With this feature of quantum computing, how do we harness this to compute hard problems?

A different way of thinking

Unlike classical computing where you get a definite answer, quantum computing depends on the probability of the answer occurring. This means you don’t get the same answer the next time you execute the algorithm. This might be confusing. That’s quantum mechanics rearing its head for you. As physicist extraordinaire Richard Feynman (who proposed the quantum computer in the 1980s) famously says “nobody understands quantum mechanics.”

So, how do you get the answer to your computation if you don’t get the same answer in the next run? In quantum computing, you apply what is known as gates that will drive the computation so that the correct answer will result in high probability. You can make the probability as close as possible to 1 to give you the confidence that you got the correct answer.

Different algorithms

Having to perform mathematical computation for all possible inputs at once and driving the computation to increase the probability of getting the answer means that the computation needs a different kind of algorithm than what we are used to.

Shor’s algorithm is a good example. It is the algorithm that can crack the RSA and elliptic curve encryption, given we have sufficient logical qubits. The algorithm starts with enumerating at once all possible numbers the qubits can assume (this is not possible with a classical computer) and applying quantum gates that will allow you to compute what is known as the period. From there, you can crack the encryption.

These algorithms are only applicable if you have a quantum computer since you need that superposition of states.

Different skill set

To come up with algorithms to solve hard problems using a quantum computer needs a different kind of skill set that is at the moment extremely rare. Every gate that you see in a quantum circuit can be translated into mathematics. When in mathematical form, you can prove if your algorithm can give you the correct answer and with what probability and how many times you need to execute the algorithm to get the answer. Since quantum computing is still in its infancy, to design algorithms, you would need people who have mathematical maturity. For example, to realize that RSA and Elliptic Curve Cryptography, two entirely different cryptosystems, have the same abstract mathematical structure and can therefore be decrypted using the same algorithm (Shor’s algorithm) is mathematical maturity. They need to be able to formulate the problem as a set of equations and map them into a form that can be run on a quantum computer. They would also need to be creative since designing quantum algorithms is not that obvious due to a different kind of thinking required.

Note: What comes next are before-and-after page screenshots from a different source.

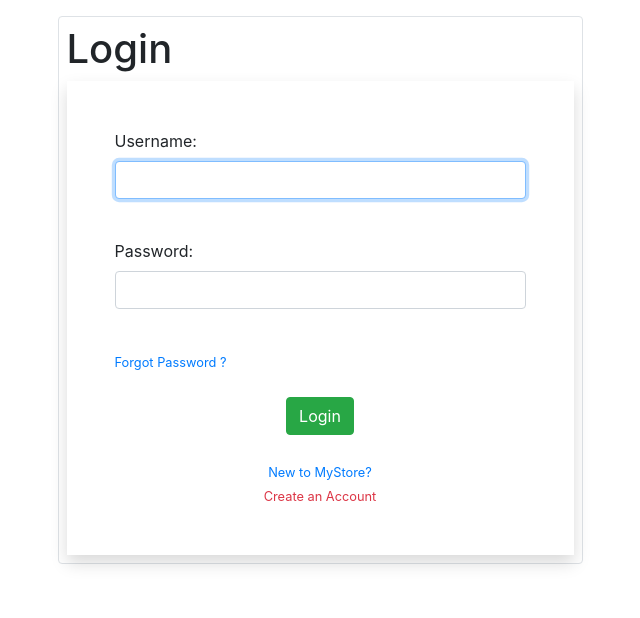
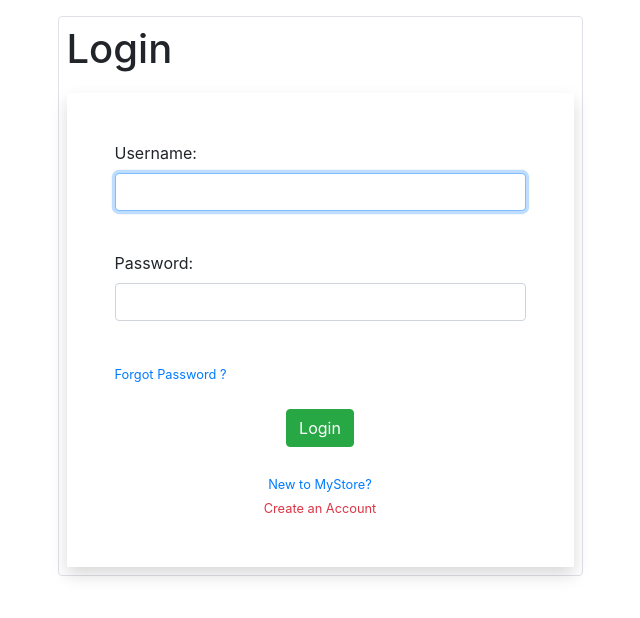
Before and after one commit to pritam2k/QuizAppProject, a Django app: page /accounts/login/ in a window 1280 px wide. Shown: the top 618 px of the page, without its empty margins (320-960 px from the left). Run offline with Django 3.2, Linux system fonts and the light colour scheme; some libraries are stand-ins or nearby versions.

Commit message:
added mt-3 at form class

```diff
--- a/quizes/templates/quizes/login.html
+++ b/quizes/templates/quizes/login.html
@@ -9,9 +9,9 @@
     <div class="row mx-auto p-2 border rounded">
 
 
-        <h1>Login</h1>
+        <div class="h1 mb-1">Login</div>
         <hr>
-        <form action="" method="post" class="shadow p-5 mx-auto col-sm-12">
+        <form action="" method="post" class="shadow mt-3 p-5 mx-auto col-sm-12">
             {% csrf_token %}
             {% for fm in form %}
             <div class="form-group">
```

In the future, these algorithms will be available as components that you just use out of the box like what’s happening right now in machine learning. However, for now, we need those skill sets to design novel quantum algorithms that will one day be packaged as reusable components.

So what’s the sexiest skill in the future? It’s the quantum computing skill.

There is a lot to Quantum Computing but we can only cover a small portion of it in the hope of getting you curious and excited to dig deeper into it. We, the OneQuantum community, are here to help you in that journey.

OneQuantum Philippines is a local chapter of the OneQuantum global community. It aims to make the Philippines a quantum-ready nation by educating students at an early age so it would be easy for them to acquire quantum computing skills.